Collection entries:
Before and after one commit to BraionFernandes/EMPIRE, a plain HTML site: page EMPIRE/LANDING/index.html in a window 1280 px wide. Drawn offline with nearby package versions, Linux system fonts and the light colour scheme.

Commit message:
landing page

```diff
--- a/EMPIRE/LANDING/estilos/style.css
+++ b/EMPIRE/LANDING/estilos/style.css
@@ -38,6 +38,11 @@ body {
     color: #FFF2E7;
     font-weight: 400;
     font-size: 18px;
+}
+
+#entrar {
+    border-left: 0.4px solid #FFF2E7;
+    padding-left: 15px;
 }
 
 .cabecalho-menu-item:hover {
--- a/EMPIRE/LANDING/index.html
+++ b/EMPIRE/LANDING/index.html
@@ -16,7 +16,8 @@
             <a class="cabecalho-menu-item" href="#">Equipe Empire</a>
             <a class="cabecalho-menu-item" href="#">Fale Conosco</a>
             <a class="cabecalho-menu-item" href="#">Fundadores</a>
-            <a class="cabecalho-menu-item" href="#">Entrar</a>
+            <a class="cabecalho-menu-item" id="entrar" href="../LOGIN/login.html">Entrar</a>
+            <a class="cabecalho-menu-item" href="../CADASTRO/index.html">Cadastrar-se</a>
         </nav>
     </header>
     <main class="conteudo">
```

==

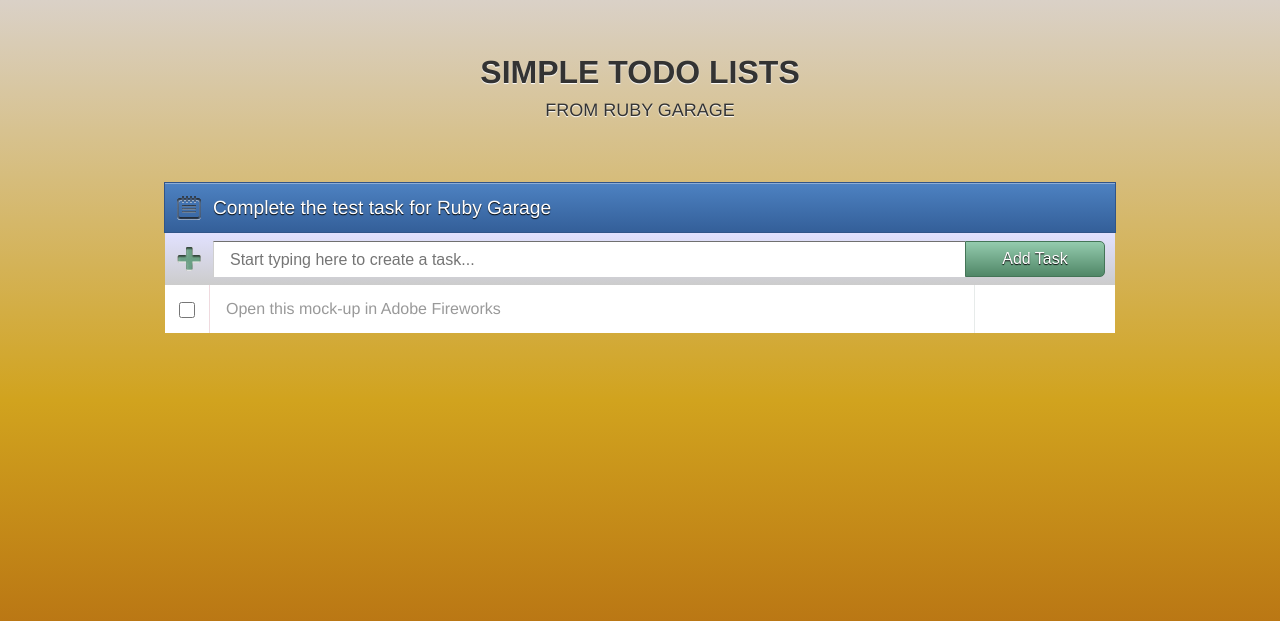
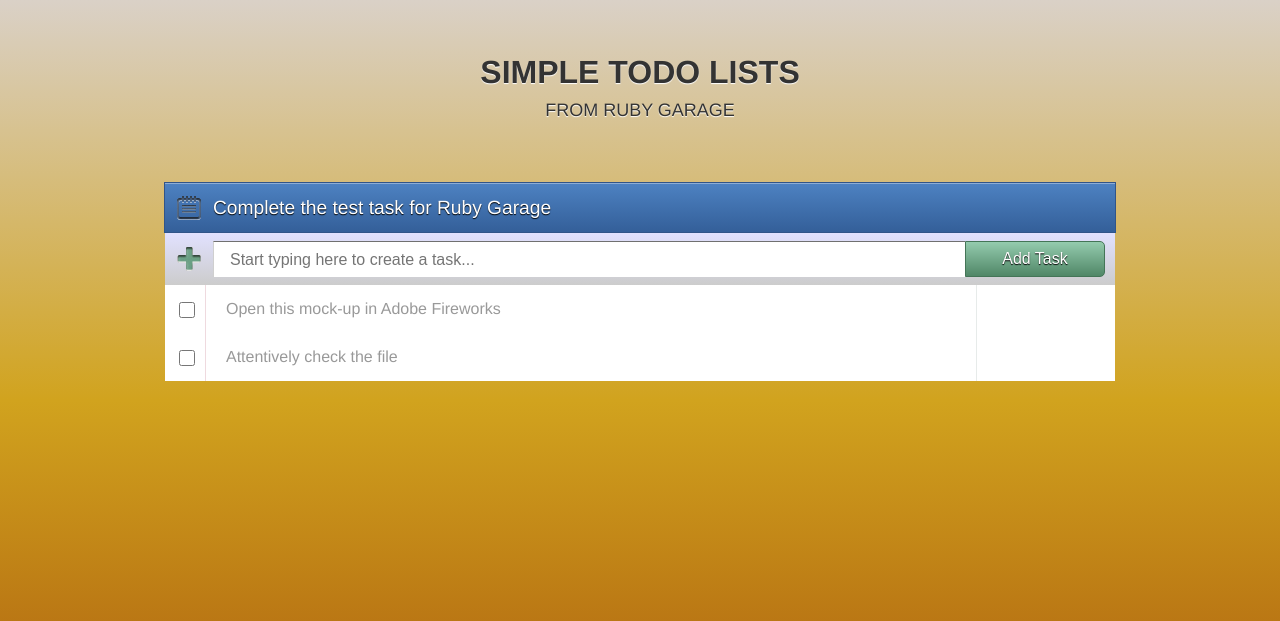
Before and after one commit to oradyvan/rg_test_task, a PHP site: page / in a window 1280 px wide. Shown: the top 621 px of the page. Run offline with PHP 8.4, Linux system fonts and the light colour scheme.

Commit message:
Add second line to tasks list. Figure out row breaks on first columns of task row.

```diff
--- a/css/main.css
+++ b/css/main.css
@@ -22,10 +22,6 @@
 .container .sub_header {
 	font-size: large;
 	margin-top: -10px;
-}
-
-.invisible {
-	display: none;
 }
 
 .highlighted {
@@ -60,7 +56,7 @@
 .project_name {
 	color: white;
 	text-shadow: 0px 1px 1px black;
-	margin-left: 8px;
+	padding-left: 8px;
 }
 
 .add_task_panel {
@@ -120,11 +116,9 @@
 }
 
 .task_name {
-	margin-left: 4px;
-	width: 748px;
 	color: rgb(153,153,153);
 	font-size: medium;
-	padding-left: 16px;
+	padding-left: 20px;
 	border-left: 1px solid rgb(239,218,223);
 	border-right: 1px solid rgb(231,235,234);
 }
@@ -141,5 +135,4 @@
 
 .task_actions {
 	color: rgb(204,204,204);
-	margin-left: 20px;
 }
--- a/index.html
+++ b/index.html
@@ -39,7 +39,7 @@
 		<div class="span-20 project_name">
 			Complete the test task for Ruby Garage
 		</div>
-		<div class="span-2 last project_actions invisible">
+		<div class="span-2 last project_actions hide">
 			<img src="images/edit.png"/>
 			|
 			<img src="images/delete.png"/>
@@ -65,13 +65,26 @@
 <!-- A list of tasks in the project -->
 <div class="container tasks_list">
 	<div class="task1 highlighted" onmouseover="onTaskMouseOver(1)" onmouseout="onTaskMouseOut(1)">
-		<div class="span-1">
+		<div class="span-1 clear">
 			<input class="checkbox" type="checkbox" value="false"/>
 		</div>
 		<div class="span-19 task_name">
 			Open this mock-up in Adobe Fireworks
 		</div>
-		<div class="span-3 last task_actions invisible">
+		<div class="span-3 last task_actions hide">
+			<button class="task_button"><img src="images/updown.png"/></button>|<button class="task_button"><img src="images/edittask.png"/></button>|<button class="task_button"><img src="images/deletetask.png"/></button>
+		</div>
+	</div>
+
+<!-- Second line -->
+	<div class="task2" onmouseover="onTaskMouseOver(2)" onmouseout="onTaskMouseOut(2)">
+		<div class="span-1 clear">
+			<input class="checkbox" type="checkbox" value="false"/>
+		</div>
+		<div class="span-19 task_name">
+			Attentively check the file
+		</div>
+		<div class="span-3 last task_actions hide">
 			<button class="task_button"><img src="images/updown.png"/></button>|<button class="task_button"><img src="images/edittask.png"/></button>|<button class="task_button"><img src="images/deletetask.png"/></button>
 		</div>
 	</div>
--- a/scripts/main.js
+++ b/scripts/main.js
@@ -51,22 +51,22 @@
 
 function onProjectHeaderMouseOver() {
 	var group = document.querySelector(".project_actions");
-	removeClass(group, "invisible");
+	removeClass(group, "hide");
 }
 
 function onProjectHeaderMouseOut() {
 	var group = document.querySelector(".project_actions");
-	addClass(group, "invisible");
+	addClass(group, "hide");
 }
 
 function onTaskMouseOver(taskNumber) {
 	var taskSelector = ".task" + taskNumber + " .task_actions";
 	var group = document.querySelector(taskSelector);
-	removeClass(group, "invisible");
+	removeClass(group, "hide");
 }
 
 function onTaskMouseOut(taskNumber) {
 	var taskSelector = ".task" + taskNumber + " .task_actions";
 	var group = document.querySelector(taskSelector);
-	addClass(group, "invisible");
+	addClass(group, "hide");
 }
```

* * *

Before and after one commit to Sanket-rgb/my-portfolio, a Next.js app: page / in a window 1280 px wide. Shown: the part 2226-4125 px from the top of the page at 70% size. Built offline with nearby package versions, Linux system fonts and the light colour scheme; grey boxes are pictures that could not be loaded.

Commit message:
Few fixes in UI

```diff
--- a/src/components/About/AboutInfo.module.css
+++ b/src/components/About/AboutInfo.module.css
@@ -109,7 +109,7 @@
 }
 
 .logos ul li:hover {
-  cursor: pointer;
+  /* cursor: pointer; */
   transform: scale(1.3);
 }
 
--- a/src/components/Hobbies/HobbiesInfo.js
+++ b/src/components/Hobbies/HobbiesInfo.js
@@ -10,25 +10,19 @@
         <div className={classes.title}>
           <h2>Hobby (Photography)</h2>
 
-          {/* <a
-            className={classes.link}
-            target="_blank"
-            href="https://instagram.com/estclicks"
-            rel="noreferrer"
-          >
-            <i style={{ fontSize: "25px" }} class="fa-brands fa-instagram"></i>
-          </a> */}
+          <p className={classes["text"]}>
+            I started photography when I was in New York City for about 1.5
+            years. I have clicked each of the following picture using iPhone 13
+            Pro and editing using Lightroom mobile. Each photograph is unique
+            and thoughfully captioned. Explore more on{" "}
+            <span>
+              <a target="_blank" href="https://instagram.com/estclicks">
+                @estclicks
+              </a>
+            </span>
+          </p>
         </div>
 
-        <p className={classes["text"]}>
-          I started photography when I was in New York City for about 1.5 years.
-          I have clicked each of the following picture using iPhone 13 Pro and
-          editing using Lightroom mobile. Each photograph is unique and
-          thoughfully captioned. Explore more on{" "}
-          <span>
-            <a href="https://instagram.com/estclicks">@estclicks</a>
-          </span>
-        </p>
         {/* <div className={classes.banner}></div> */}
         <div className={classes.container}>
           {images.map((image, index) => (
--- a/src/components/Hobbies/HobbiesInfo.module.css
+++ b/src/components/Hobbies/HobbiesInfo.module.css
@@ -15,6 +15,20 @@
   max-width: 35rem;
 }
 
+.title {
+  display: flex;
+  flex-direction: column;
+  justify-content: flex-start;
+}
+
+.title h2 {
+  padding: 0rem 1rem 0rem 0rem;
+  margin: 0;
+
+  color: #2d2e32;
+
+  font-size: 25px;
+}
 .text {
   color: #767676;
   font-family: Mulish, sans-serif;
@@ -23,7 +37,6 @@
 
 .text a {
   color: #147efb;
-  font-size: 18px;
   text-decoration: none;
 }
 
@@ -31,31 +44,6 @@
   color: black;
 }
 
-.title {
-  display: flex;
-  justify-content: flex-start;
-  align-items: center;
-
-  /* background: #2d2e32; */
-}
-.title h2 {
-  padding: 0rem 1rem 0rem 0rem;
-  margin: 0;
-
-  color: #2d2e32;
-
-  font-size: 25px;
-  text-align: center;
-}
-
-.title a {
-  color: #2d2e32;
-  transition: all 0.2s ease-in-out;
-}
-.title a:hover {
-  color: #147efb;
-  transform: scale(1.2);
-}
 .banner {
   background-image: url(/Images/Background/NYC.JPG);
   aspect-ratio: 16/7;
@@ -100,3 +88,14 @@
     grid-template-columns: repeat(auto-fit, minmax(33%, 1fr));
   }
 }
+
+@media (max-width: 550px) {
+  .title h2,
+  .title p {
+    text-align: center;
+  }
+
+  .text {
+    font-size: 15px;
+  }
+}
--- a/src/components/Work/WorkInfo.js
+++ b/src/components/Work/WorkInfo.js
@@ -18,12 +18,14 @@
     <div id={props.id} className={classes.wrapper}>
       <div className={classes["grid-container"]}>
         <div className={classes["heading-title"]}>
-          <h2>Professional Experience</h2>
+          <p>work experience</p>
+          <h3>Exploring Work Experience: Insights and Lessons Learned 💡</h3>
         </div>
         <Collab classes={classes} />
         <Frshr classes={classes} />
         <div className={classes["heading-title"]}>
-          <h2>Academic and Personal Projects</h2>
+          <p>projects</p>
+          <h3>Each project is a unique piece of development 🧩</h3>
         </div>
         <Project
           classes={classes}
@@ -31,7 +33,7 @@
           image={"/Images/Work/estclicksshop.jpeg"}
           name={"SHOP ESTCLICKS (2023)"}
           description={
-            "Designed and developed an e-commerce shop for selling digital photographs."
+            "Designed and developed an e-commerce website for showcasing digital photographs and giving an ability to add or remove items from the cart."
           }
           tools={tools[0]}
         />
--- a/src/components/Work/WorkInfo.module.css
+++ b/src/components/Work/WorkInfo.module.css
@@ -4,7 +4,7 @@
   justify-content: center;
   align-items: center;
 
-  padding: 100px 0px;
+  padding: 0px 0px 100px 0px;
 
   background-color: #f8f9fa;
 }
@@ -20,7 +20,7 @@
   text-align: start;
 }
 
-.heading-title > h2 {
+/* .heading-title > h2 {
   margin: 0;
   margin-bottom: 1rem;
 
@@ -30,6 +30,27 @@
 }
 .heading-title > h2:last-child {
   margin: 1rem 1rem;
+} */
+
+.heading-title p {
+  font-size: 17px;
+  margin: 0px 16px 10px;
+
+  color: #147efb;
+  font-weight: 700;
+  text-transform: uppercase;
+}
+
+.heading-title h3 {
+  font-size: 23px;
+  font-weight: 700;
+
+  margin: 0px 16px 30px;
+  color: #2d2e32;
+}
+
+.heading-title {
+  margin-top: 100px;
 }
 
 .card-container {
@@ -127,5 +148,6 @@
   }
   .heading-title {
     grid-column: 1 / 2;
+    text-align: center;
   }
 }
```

**The problem**. Look through the entries above and list every line containing "components".

**Solved problem**.
--- a/src/components/About/AboutInfo.module.css
+++ b/src/components/About/AboutInfo.module.css
--- a/src/components/Hobbies/HobbiesInfo.js
+++ b/src/components/Hobbies/HobbiesInfo.js
--- a/src/components/Hobbies/HobbiesInfo.module.css
+++ b/src/components/Hobbies/HobbiesInfo.module.css
--- a/src/components/Work/WorkInfo.js
+++ b/src/components/Work/WorkInfo.js
--- a/src/components/Work/WorkInfo.module.css
+++ b/src/components/Work/WorkInfo.module.css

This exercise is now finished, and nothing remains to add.